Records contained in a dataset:
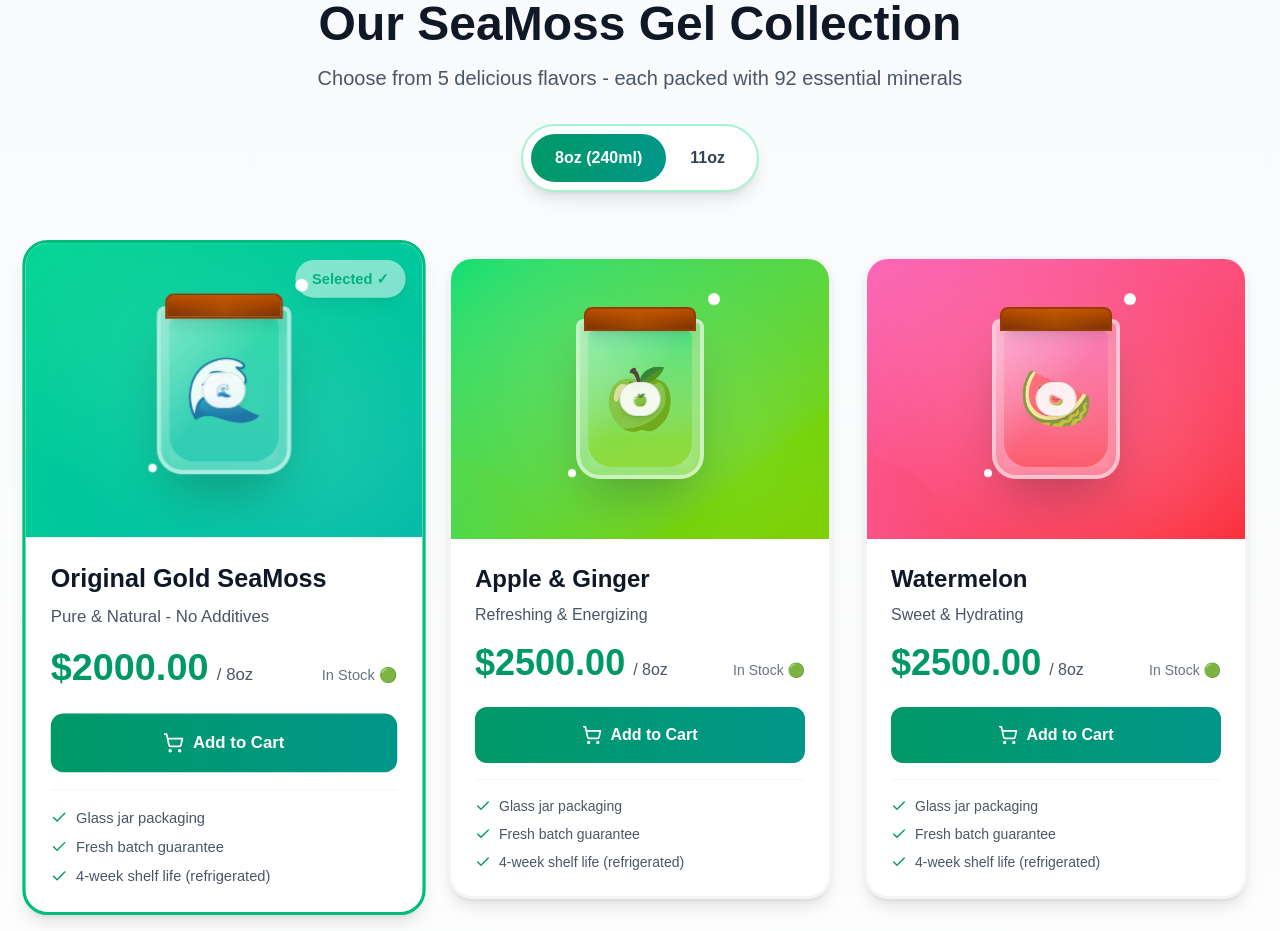
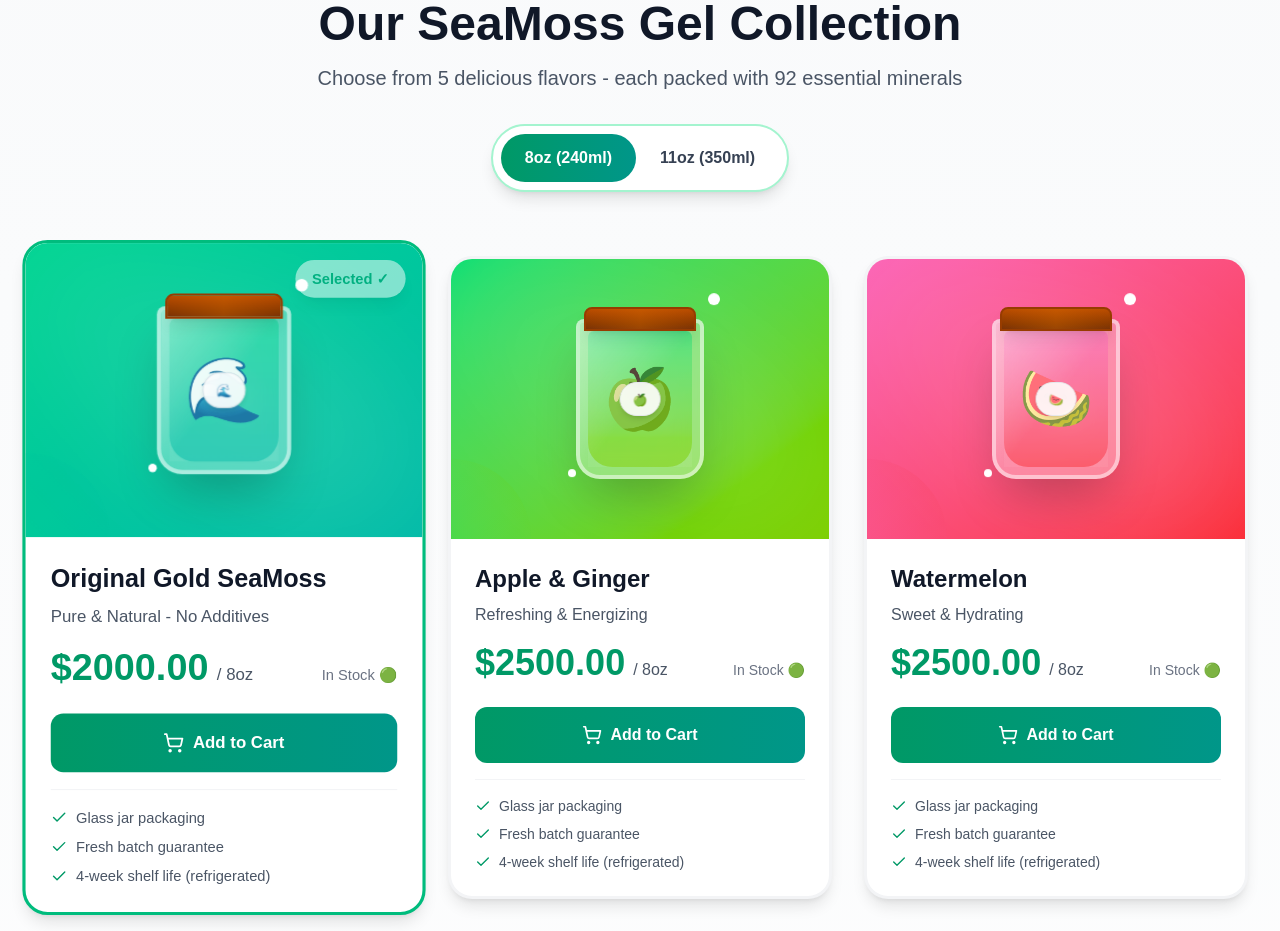
Before and after one commit to blackMastery/healthyzway, a Next.js app: page / in a window 1280 px wide. Shown: the part 2560-3491 px from the top of the page. Built offline with nearby package versions, Linux system fonts and the light colour scheme.

Commit message:
Update product prices for Gold SeaMoss, Apple & Ginger, Watermelon, Dragonfruit, and Strawberry. Modify button label to include volume in milliliters for better clarity.

```diff
--- a/app/page.tsx
+++ b/app/page.tsx
@@ -39,7 +39,7 @@ export default function HealthyzwayLanding() {
     {
       id: 'original',
       name: 'Original Gold SeaMoss',
-      price: { '8oz': 200000, '11oz': 250000 },
+      price: { '8oz': 200000, '11oz': 300000 },
       description: 'Pure & Natural - No Additives',
       color: 'emerald',
       gradient: 'from-emerald-400 to-teal-500',
@@ -48,7 +48,7 @@ export default function HealthyzwayLanding() {
     {
       id: 'apple',
       name: 'Apple & Ginger',
-      price: { '8oz': 250000, '11oz': 300000 },
+      price: { '8oz': 250000, '11oz': 350000 },
       description: 'Refreshing & Energizing',
       color: 'green',
       gradient: 'from-green-400 to-lime-500',
@@ -57,7 +57,7 @@ export default function HealthyzwayLanding() {
     {
       id: 'watermelon',
       name: 'Watermelon',
-      price: { '8oz': 250000, '11oz': 300000 },
+      price: { '8oz': 250000, '11oz': 350000 },
       description: 'Sweet & Hydrating',
       color: 'pink',
       gradient: 'from-pink-400 to-red-500',
@@ -66,7 +66,7 @@ export default function HealthyzwayLanding() {
     {
       id: 'dragon',
       name: 'Dragonfruit',
-      price: { '8oz': 310000, '11oz': 360000 },
+      price: { '8oz': 310000, '11oz': 410000 },
       description: 'Exotic & Delicious',
       color: 'purple',
       gradient: 'from-purple-400 to-pink-500',
@@ -75,7 +75,7 @@ export default function HealthyzwayLanding() {
     {
       id: 'strawberry',
       name: 'Strawberry',
-      price: { '8oz': 350000, '11oz': 400000 },
+      price: { '8oz': 350000, '11oz': 450000 },
       description: 'Rich & Flavorful',
       color: 'red',
       gradient: 'from-red-400 to-rose-500',
--- a/components/Products.tsx
+++ b/components/Products.tsx
@@ -59,7 +59,7 @@ export default function Products({
                   : 'text-gray-700 hover:bg-gray-50'
               }`}
             >
-              11oz
+              11oz (350ml)
             </button>
           </div>
         </div>
```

- _EXERCISE_:
Write out every line from the data above that includes "pink".

- _RESPONSE TO THE TASK_:
       color: 'pink',
       gradient: 'from-pink-400 to-red-500',
       gradient: 'from-purple-400 to-pink-500',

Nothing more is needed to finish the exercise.